### Action item:
Extract all lines that hold "tranktle" from the records below.

### Excerpted data:
=== Begin Enclosure ===
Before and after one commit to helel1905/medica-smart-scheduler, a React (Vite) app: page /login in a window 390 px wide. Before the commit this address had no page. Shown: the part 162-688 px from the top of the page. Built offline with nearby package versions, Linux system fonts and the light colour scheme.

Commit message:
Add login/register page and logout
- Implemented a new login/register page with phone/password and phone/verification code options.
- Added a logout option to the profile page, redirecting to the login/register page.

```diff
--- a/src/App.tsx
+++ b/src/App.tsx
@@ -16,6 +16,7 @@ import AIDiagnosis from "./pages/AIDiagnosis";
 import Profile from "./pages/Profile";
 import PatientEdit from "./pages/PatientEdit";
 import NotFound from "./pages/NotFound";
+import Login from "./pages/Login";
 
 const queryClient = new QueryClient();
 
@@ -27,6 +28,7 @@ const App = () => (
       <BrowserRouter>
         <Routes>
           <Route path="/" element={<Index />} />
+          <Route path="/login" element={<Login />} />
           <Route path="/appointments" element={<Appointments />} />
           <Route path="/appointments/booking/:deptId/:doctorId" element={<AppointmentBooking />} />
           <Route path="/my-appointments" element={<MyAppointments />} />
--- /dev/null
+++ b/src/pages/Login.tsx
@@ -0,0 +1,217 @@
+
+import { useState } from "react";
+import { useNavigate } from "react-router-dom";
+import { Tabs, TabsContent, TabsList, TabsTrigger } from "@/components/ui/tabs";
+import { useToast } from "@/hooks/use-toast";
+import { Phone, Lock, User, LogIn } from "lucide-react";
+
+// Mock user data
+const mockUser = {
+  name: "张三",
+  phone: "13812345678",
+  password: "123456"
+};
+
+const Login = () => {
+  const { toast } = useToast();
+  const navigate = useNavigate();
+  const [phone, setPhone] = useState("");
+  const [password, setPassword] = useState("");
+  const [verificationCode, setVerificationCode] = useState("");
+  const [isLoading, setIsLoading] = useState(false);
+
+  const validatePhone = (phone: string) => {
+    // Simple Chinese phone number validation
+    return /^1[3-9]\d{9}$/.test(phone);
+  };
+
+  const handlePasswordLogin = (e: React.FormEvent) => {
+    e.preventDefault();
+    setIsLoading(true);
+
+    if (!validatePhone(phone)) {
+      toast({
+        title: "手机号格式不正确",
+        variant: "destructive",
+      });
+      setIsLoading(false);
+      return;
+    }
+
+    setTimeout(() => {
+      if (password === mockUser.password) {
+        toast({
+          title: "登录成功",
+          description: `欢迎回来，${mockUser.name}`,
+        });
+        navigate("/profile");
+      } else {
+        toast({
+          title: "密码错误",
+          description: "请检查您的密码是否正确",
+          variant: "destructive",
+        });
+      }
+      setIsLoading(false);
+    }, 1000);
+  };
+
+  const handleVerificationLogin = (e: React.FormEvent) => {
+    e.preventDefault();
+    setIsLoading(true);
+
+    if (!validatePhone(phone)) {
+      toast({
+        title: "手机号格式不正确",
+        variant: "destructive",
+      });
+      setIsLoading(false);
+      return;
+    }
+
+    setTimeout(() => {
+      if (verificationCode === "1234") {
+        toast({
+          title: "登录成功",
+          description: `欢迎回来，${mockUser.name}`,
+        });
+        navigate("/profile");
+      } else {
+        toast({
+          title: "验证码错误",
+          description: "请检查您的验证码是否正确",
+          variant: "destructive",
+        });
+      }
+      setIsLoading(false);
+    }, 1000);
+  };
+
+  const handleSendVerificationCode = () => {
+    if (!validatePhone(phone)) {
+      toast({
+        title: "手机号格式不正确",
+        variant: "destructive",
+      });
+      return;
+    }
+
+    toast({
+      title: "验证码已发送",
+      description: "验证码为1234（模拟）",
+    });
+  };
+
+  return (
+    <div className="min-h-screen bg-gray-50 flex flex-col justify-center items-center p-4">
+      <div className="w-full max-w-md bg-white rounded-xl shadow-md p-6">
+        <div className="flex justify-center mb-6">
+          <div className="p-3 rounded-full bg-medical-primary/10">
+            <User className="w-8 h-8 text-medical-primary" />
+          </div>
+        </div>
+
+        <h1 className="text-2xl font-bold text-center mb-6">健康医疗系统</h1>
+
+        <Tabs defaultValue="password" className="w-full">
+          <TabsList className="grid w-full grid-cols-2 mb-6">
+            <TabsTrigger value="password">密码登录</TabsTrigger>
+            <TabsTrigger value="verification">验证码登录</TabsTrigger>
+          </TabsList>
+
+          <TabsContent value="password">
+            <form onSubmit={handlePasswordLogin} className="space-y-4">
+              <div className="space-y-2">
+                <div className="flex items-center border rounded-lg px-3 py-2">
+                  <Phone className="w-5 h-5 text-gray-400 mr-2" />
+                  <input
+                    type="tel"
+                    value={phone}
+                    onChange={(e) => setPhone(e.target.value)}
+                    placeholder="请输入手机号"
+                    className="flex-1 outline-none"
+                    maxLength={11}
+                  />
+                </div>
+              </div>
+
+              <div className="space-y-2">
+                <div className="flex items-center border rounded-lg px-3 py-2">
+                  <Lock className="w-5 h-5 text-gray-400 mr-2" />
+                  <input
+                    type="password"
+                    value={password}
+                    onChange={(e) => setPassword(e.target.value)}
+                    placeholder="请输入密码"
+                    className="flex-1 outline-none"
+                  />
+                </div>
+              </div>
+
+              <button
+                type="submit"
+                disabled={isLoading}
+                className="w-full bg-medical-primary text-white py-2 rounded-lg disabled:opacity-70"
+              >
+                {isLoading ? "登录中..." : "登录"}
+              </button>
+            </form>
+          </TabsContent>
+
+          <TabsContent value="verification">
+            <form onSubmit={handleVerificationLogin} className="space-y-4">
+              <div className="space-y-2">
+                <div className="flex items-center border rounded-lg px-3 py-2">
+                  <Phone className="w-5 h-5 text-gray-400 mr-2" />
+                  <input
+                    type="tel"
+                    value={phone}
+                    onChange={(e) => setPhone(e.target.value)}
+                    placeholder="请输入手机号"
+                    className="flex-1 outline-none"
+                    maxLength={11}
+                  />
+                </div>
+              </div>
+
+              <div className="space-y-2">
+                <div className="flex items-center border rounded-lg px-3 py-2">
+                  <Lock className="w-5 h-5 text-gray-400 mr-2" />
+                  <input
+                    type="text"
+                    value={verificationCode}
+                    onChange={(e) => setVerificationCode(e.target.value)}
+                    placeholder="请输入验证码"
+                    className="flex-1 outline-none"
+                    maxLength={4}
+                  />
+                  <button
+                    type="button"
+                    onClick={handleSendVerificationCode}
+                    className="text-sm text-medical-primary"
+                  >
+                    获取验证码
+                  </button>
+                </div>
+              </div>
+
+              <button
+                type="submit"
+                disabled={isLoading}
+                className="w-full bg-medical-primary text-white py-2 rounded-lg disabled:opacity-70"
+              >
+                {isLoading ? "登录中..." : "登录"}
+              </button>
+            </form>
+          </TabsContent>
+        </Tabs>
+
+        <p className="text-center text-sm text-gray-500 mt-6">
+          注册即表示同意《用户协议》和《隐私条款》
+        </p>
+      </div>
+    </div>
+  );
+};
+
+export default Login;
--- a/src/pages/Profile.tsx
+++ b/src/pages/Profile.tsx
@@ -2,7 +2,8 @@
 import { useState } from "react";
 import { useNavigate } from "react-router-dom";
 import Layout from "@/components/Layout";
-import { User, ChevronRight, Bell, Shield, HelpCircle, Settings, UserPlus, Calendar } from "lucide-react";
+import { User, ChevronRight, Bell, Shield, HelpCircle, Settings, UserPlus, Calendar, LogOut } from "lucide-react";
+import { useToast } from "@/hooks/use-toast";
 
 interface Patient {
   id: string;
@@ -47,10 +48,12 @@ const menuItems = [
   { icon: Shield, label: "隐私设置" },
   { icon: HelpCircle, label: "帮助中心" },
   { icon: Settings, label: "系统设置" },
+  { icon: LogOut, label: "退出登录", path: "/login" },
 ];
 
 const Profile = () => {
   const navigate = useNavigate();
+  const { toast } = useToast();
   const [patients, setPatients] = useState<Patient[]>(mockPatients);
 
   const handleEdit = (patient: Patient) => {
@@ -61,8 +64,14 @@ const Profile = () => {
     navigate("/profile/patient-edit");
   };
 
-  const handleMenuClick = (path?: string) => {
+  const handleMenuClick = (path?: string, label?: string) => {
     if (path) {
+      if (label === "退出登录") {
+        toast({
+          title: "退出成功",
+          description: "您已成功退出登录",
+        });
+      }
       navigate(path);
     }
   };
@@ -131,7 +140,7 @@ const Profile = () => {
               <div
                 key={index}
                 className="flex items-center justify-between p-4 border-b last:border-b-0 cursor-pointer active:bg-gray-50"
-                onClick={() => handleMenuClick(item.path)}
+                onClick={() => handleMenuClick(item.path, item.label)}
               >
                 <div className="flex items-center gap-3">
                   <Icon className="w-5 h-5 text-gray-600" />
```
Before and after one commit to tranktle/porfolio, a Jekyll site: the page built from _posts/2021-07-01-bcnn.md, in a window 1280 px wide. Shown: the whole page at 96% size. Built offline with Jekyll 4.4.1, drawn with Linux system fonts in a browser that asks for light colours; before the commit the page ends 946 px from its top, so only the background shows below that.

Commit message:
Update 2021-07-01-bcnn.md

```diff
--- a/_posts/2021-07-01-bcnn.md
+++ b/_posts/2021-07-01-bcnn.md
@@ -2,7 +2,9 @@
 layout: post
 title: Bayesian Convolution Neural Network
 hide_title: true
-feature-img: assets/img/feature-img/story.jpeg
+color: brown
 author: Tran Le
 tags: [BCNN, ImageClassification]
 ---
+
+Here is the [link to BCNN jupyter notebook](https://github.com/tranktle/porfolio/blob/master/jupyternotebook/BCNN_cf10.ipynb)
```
=== End Enclosure ===
### Written response:
Before and after one commit to tranktle/porfolio, a Jekyll site: the page built from _posts/2021-07-01-bcnn.md, in a window 1280 px wide. Shown: the whole page at 96% size. Built offline with Jekyll 4.4.1, drawn with Linux system fonts in a browser that asks for light colours; before the commit the page ends 946 px from its top, so only the background shows below that.
+Here is the [link to BCNN jupyter notebook](https://github.com/tranktle/porfolio/blob/master/jupyternotebook/BCNN_cf10.ipynb)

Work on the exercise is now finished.